  • 2.The Early Life Born on November 27, 1701 in Ovanåker, Sweden Died on April 25, 1744 in Uppsala, Sweden His grandfather Magnus Celsius the mathematician and Anders Spole the astronomer were both professors at Uppsala University. His father, Nils Celsius, was also professor in astronomy. Influences
  • 3.Education Through The Years Celsius first started showing an aptitude for mathematics at the age of seven, therefore, his parents enrolled him into a math school. He aced every course and decided to got to college for Astronomy because of his and his grandfather’s love for the subject. Celsius went to Uppsala University and studied astronomy. While in the university he showed excellent performance and when he was 29 he became a professor there.
  • 4.Major Accomplishments Invention of the Centigrade temperature system. Accurate analysis of the Aurora Borealis using magnetic compasses. Mapping of the Earth’s Torneå meridian to prove Newton’s theory that the Earth was an ellipsoid flattened at the poles.
  • 5.What Do Those Things Mean To You? Absolutely nothing. Absolutely nothing. Absolutely nothing. Absolutely nothing. The Centigrade scale is the world-wide accepted measurement for temperate in science. It is also used by millions of people everyday around the world in almost every country except the US, Liberia, and Burma (or Myanmar). Green = Countries using metric system (Celsius scale) Black = Countries Using British Imperial System (Fahrenheit scale)
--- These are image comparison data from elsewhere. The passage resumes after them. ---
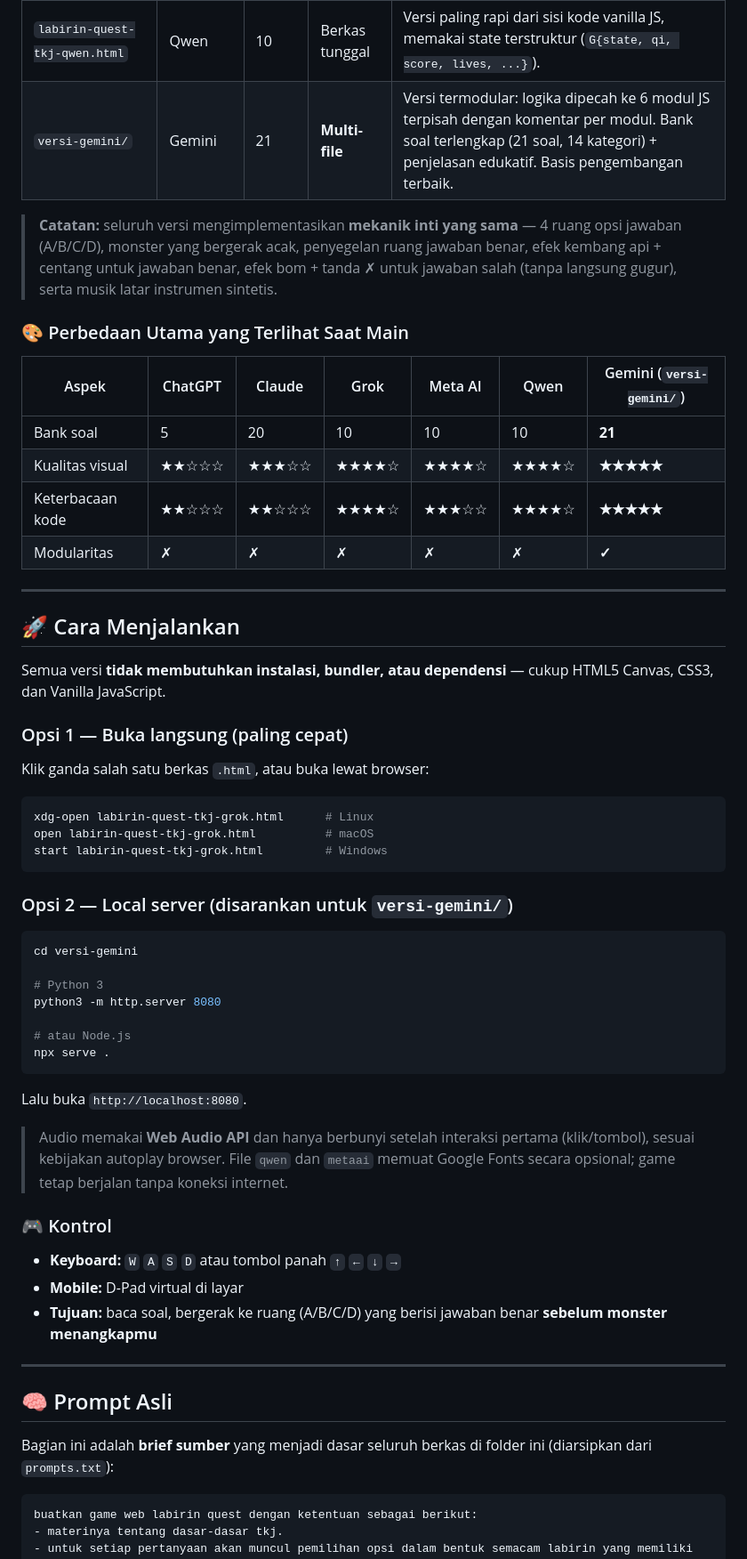
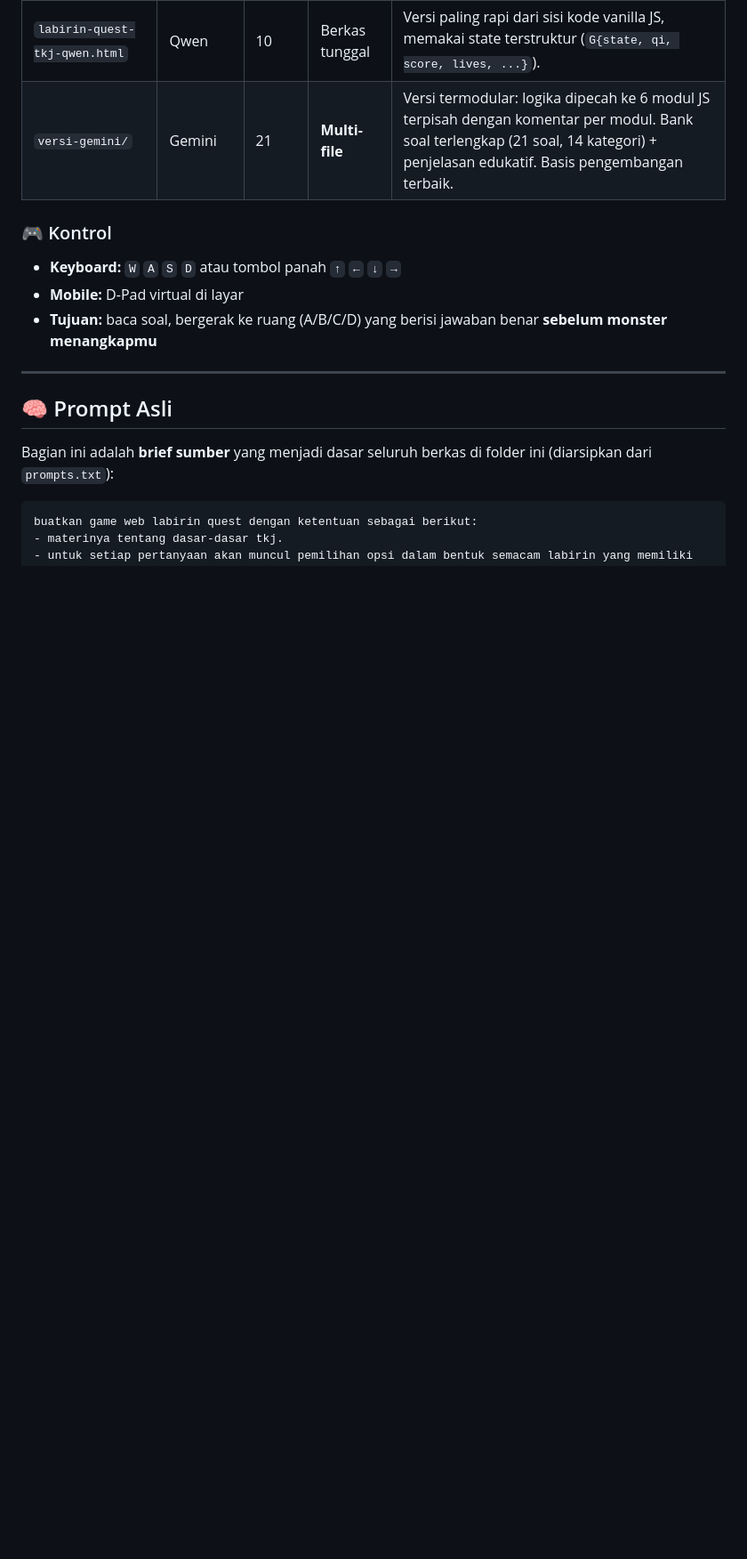
Before and after one commit to kdsurya/kumpulan-game-edukasi, a Markdown page: game-labirin/README.md, the part around one of its changes. Shown at 89% size. GitHub-like rendering; blank space fills up the shorter version.

Commit message:
perbaikan readme.

````diff
--- a/game-labirin/README.md
+++ b/game-labirin/README.md
@@ -52,49 +21,6 @@ game-labirin/
 | `labirin-quest-tkj-metaai.html` | Meta AI | 10 | Berkas tunggal | Dibangun sebagai **React Artifact**: React + ReactDOM + `htm` sudah di-*bundle* di dalam berkas, jadi tetap bisa dibuka offline tanpa CDN. |
 | `labirin-quest-tkj-qwen.html` | Qwen | 10 | Berkas tunggal | Versi paling rapi dari sisi kode vanilla JS, memakai state terstruktur (`G{state, qi, score, lives, ...}`). |
 | `versi-gemini/` | Gemini | 21 | **Multi-file** | Versi termodular: logika dipecah ke 6 modul JS terpisah dengan komentar per modul. Bank soal terlengkap (21 soal, 14 kategori) + penjelasan edukatif. Basis pengembangan terbaik. |
-
-> **Catatan:** seluruh versi mengimplementasikan **mekanik inti yang sama** — 4 ruang opsi jawaban (A/B/C/D), monster yang bergerak acak, penyegelan ruang jawaban benar, efek kembang api + centang untuk jawaban benar, efek bom + tanda ✗ untuk jawaban salah (tanpa langsung gugur), serta musik latar instrumen sintetis.
-
-### 🎨 Perbedaan Utama yang Terlihat Saat Main
-
-| Aspek | ChatGPT | Claude | Grok | Meta AI | Qwen | Gemini (`versi-gemini/`) |
-|---|---|---|---|---|---|---|
-| Bank soal | 5 | 20 | 10 | 10 | 10 | **21** |
-| Kualitas visual | ★★☆☆☆ | ★★★☆☆ | ★★★★☆ | ★★★★☆ | ★★★★☆ | **★★★★★** |
-| Keterbacaan kode | ★★☆☆☆ | ★★☆☆☆ | ★★★★☆ | ★★★☆☆ | ★★★★☆ | **★★★★★** |
-| Modularitas | ✗ | ✗ | ✗ | ✗ | ✗ | **✓** |
-
----
-
-## 🚀 Cara Menjalankan
-
-Semua versi **tidak membutuhkan instalasi, bundler, atau dependensi** — cukup HTML5 Canvas, CSS3, dan Vanilla JavaScript.
-
-### Opsi 1 — Buka langsung (paling cepat)
-
-Klik ganda salah satu berkas `.html`, atau buka lewat browser:
-
-```bash
-xdg-open labirin-quest-tkj-grok.html      # Linux
-open labirin-quest-tkj-grok.html          # macOS
-start labirin-quest-tkj-grok.html         # Windows
-```
-
-### Opsi 2 — Local server (disarankan untuk `versi-gemini/`)
-
-```bash
-cd versi-gemini
-
-# Python 3
-python3 -m http.server 8080
-
-# atau Node.js
-npx serve .
-```
-
-Lalu buka `http://localhost:8080`.
-
-> Audio memakai **Web Audio API** dan hanya berbunyi setelah interaksi pertama (klik/tombol), sesuai kebijakan autoplay browser. File `qwen` dan `metaai` memuat Google Fonts secara opsional; game tetap berjalan tanpa koneksi internet.
 
 ### 🎮 Kontrol
 
````
Also changed, not shown: other parts of game-labirin/README.md (+0 -51 lines).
  • 6.The Celsius Temperature Scale °F = Fahrenheit (British Imperial System) °R = Réaumur °C* = Celsius’s Original System °C = Revised Celsius Scale Celsius originally used 0 °C to equal boiling and 100 °C to represent freezing, but after he died, his lab assistant, Olof Hiorter, decided it would be better reversed and made 0 °C equal to the freezing point of water and 100 °C equal to the boiling point of water.
  • 7.In Closing I believe that Anders Celsius is probably not in the top most important people in scientific history, but he has defiantly allowed the scientific community a simpler method of communication and measurement of scientific data. Allowing a scientist in London to understand the measurements of a scientist is say Botswana.